Task description
Leave the pictures out while you restate every entry below word for word.

Records provided

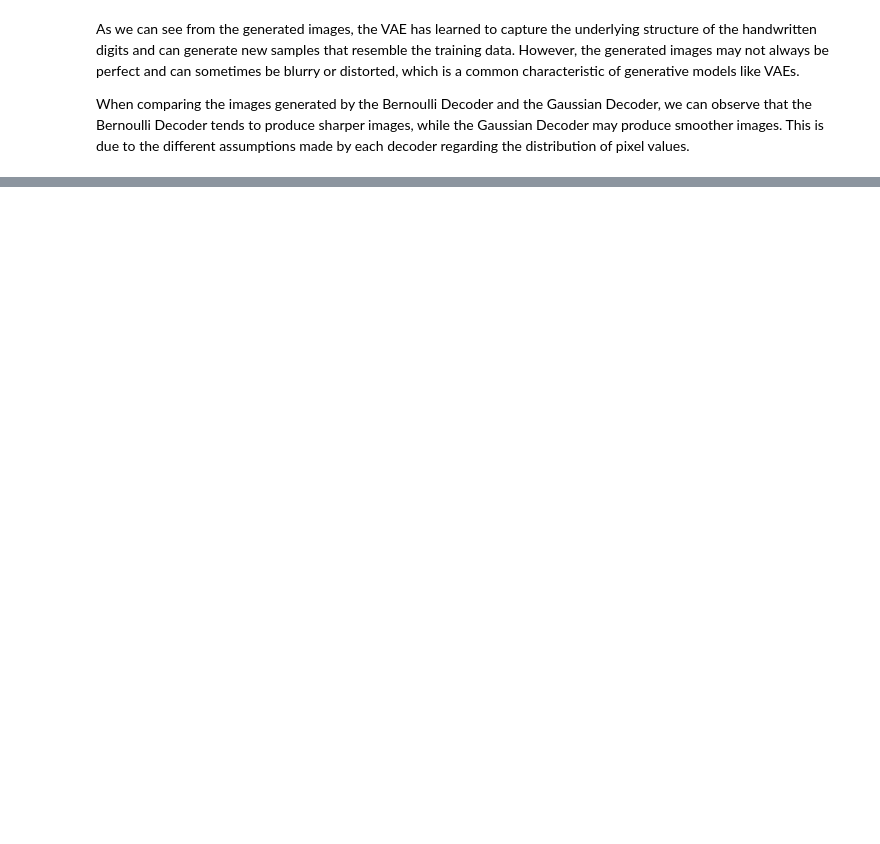
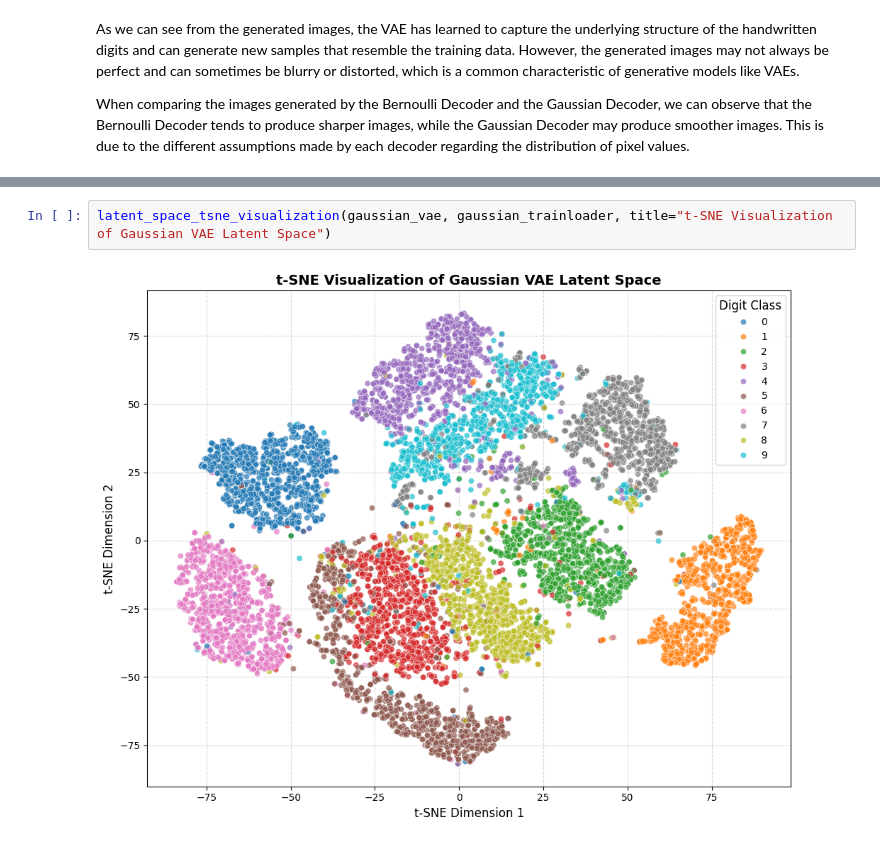
Before and after one commit to arturo-olvrs/VAE-MINST, a Jupyter notebook: vae-minst.ipynb, the cells around one changed output, grey strips where cells are left out. Cells and saved outputs as stored; diff of their text form; blank space fills up the shorter version.

Commit message:
Añadida interpolacion y Visualizacion del espacio latente

```diff
--- a/vae-minst.ipynb
+++ b/vae-minst.ipynb
@@ -673,0 +723,4 @@ When comparing the images generated by the Bernoulli Decoder and the Gaussian De
+# %%
+latent_space_tsne_visualization(gaussian_vae, gaussian_trainloader, title="t-SNE Visualization of Gaussian VAE Latent Space")
+# %% [output]
+[figure, added]
```
Also changed, not shown: parts of 11 cells of this notebook, 5 other files.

Output
Before and after one commit to arturo-olvrs/VAE-MINST, a Jupyter notebook: vae-minst.ipynb, the cells around one changed output, grey strips where cells are left out. Cells and saved outputs as stored; diff of their text form; blank space fills up the shorter version.

Commit message:
Añadida interpolacion y Visualizacion del espacio latente

```diff
--- a/vae-minst.ipynb
+++ b/vae-minst.ipynb
@@ -673,0 +723,4 @@ When comparing the images generated by the Bernoulli Decoder and the Gaussian De
+# %%
+latent_space_tsne_visualization(gaussian_vae, gaussian_trainloader, title="t-SNE Visualization of Gaussian VAE Latent Space")
+# %% [output]
+[figure, added]
```
Also changed, not shown: parts of 11 cells of this notebook, 5 other files.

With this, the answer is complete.